Pilgrimage as Presence
The physical act of walking brings us more fully back into the present. Author Antonia Malchik shares, "Walking is what we turn to when we wish to show our devotion to our gods, and how we move when the precariousness of our precious human existence is laid bare."
During long hours of meditation, Zen Buddhist monks will rise to their feet, go outside, and walk slowly, extremely slowly, a meditative practice called zinhin enacted through their footsteps. Walking meditation is, like all meditation, a practice of being present. Of deliberateness. Zinhin adds the extra element of being aware of the body’s movement. Your awareness is on the press of each footfall, the slight swing of the arms. As you breathe in, and out, with the lift of the foot, the balance, and the planting down again—walking really is a glorious act—you notice other motions, like the way our shoulders shift and swing with each step forward, a metronomic inheritance of human evolution.
We walk when our hearts burn, when our minds are jumbled, when the pain of loss becomes a raging, inescapable force in our own bodies.

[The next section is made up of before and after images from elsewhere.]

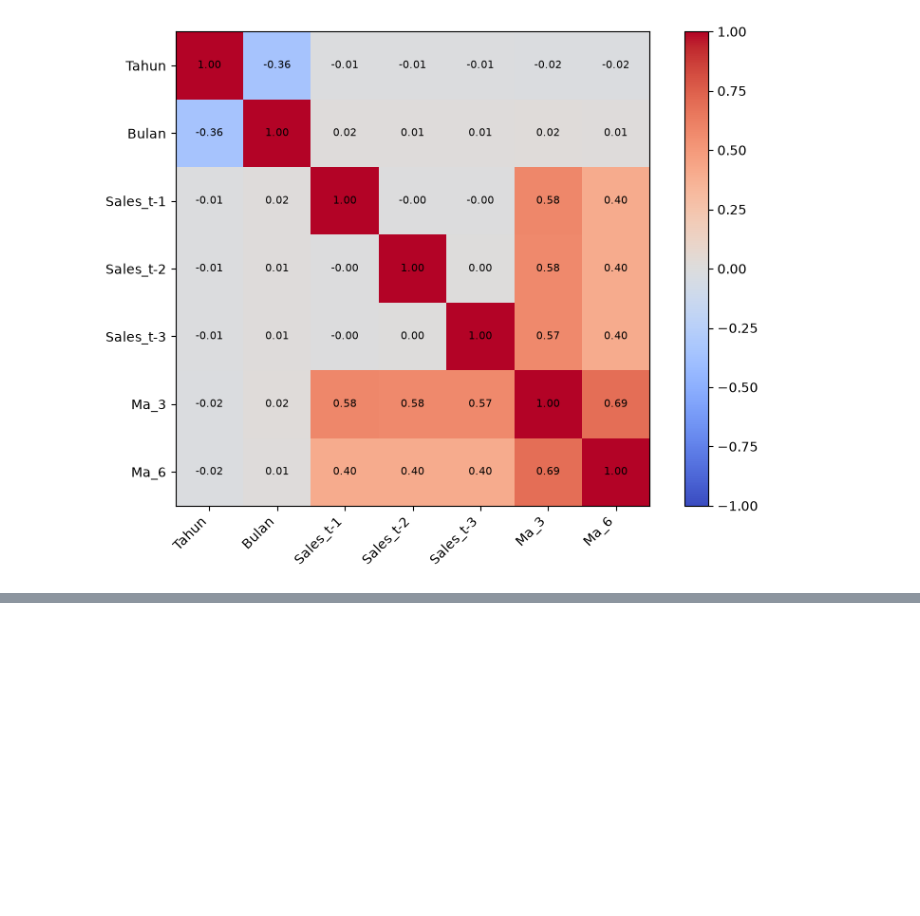
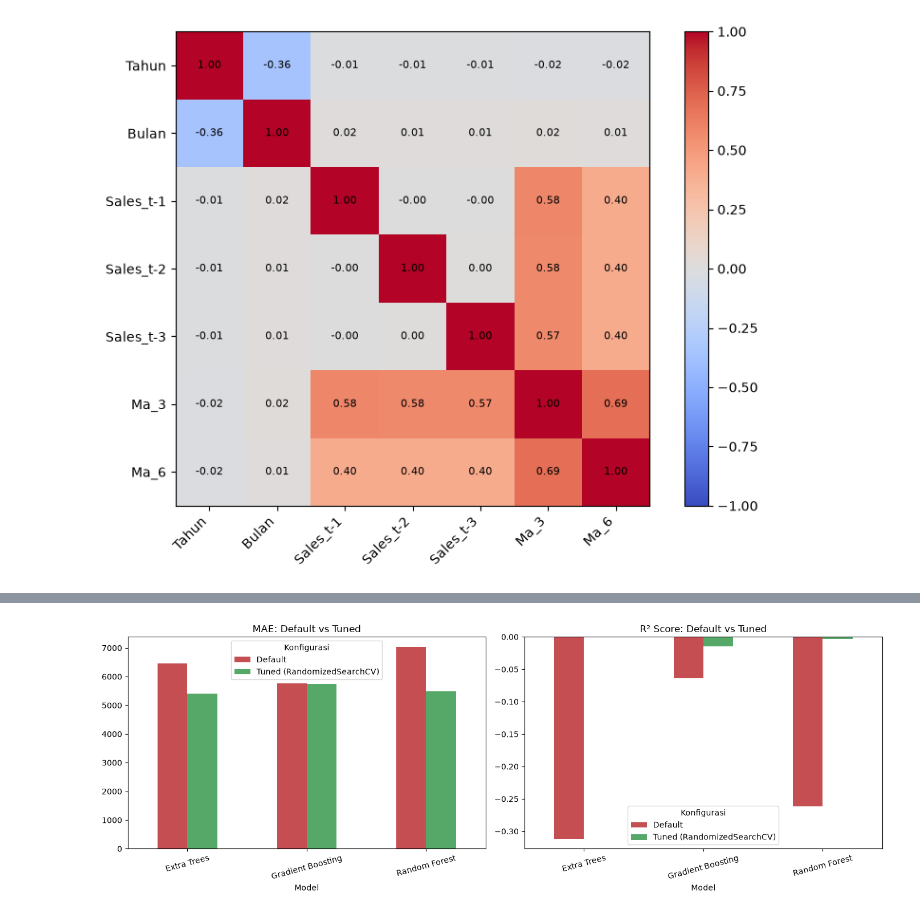
Before and after one commit to mwelmel/Forecast-App, a Jupyter notebook: backend/ml/notebooks/training.ipynb, the cells around one changed output, grey strips where cells are left out. Drawn from its saved outputs; the diff is of its cells as text; code cells hidden in the pictures; blank space fills up the shorter version.

```diff
--- a/backend/ml/notebooks/training.ipynb
+++ b/backend/ml/notebooks/training.ipynb
@@ -681,0 +747,23 @@ plt.show()
+# %%
+# tuning gradient boosting
+param_dist_gb = {
+    "n_estimators": [100, 200, 300, 500, 700, 1000],
+    "learning_rate": [0.005, 0.01, 0.03, 0.05, 0.1],
+    "max_depth": [2, 3, 5, 7],
+    "subsample": [0.6, 0.8, 1.0],
+    "min_samples_split": [2, 5, 10],
+    "min_samples_leaf": [1, 2, 4],
+}
+
+search_gb = RandomizedSearchCV(
+    GradientBoostingRegressor(random_state=42),
+    param_distributions=param_dist_gb,
+    n_iter=N_ITER, scoring="neg_mean_absolute_error",
+    cv=tscv, random_state=42, n_jobs=-1, verbose=0,
+)
+search_gb.fit(X_train_8, y_train_8)
+print("Best params Gradient Boosting:", search_gb.best_params_)
+
+model_gb_default = GradientBoostingRegressor(n_estimators=300, learning_rate=0.05, max_depth=3, random_state=42).fit(X_train_8, y_train_8)
+pred_gb_default = model_gb_default.predict(X_test_8)
+pred_gb_tuned = search_gb.best_estimator_.predict(X_test_8)
@@ -681,0 +817,18 @@ plt.show()
+# %%
+fig, axes = plt.subplots(1, 2, figsize=(14, 5))
+pivot_mae = tuning_lengkap_df.pivot(index="Model", columns="Konfigurasi", values="MAE")
+pivot_mae.plot(kind="bar", ax=axes[0], color=["#C44E52", "#55A868"])
+axes[0].set_title("MAE: Default vs Tuned")
+axes[0].tick_params(axis="x", rotation=15)
+
+pivot_r2 = tuning_lengkap_df.pivot(index="Model", columns="Konfigurasi", values="R2 Score")
+pivot_r2.plot(kind="bar", ax=axes[1], color=["#C44E52", "#55A868"])
+axes[1].axhline(0, color="black", linewidth=0.8)
+axes[1].set_title("R² Score: Default vs Tuned")
+axes[1].tick_params(axis="x", rotation=15)
+
+plt.tight_layout()
+plt.savefig(DATA_PROCESSED / "hasil_tuning_sistematis.png", dpi=150)
+plt.show()
+# %% [output]
+[figure, added]
```
Also changed, not shown: parts of 7 cells of this notebook, 3 other files.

Historically, we have walked to find physical healing when nothing else could cure us, and we have walked to confront our deeper internal questions, the chaotic “why?” that is the unceasing, never-answered cry of what it means to be a human being. Why are we here? Why do we suffer? Why do we go to such lengths to inflict suffering on ourselves, and on one another?
The technological age has distanced us both from our physical selves and from the physicality of the planet, but it hasn’t taken away our need for deeper meaning, felt most acutely in times of grief, heartbreak, or a spiritual crisis. Neither material goods, nor a blockbuster Hulu original series, nor an engaging Twitter account, is enough when we are faced with the reality of our own mortality. We cannot escape the knowledge that we die, that our most beloved relatives and friends die, that relationships end and landscapes we love will inevitably change. We protect ourselves from these realities with the chimes and beeps and pings and harried hurry of our overscheduled lives. But they don’t go away, no matter how busy we are.
The deeper we bury our fears under the dings and distractions, the further we distance ourselves from the connection that’s defined our evolutionary path to being Homo sapiens: that link between ourselves and the delicate ecosystem that makes our existence possible. Walking for spiritual enlightenment or in emotional distress forces us to re-engage with the physical world. We have to step in dirt, duck under trees, walk under the sun and through the rain. We have to think about our bodies, how our backs are feeling, whether our feet ache, how hot we are, how cold, how tired. And to marvel at what we are capable of when tested.
Walking forces us squarely back into the knowledge that the conveniences of air conditioning, central heating, insulated walls, and chairs have cut us off from the physical reality of life. We have to acknowledge the gravel and tree roots and trash underfoot, smell the apple blossoms and car exhaust, hear the birds and the noise of traffic. We have to remember that we are mammals of the genus Homo, and our neglected bodies are capable of more than we can imagine.
The Camino de Santiago, Mecca, Mount Kailash, Shikoku in Japan, the Nidaros Cathedral in Norway, the shrine of Shri Mata Vaishno Devi in India’s Jammu foothills, Nhlangakazi mountain in South Africa, Croagh Patrick in Ireland, England’s Canterbury Cathedral—throughout the world, there are more opportunities for pilgrimage than any one person can comprehend, and they all carry psychological weight for those who seek them out and follow them on foot. These spiritual lodestars have called to millions of pilgrims over thousands of years. In kind and longevity, they seem to have little in common with more recent journeys to the former homes of writers, artists, or pop stars; but they all tap into basic emotions that we humans long to express: to honor, and to mourn. We honor our gods and our faiths and the artists, writers, leaders, and dissidents who have in some way influenced our lives or worldviews. We mourn the losses of loved ones, our marriages, the ever-present sorrow of the human condition, the saints and spiritual leaders who guide our paths. The ground of pilgrimage trails is hallowed by the feet of those who have gone before.
Walking is what we turn to when we wish to show our devotion to our gods, and how we move when the precariousness of our precious human existence is laid bare. It reopens our relationships with our values, our fears, our purpose. It shows us the path to our own private souls. “The longest journey is the journey inwards,” wrote former Secretary-General of the United Nations Dag Hammarskjöld in his spiritual diary Markings, “of him who has chosen his destiny.” We walk to find our prophets, our guides, our ancestors, but ourselves most of all, and through ourselves, we find one another.
This article has been adapted from Antonia Malchik’s new book, A Walking Life: Reclaiming Our Health and Our Freedom One Step at a Time. Copyright © 2019 by Antonia Malchik.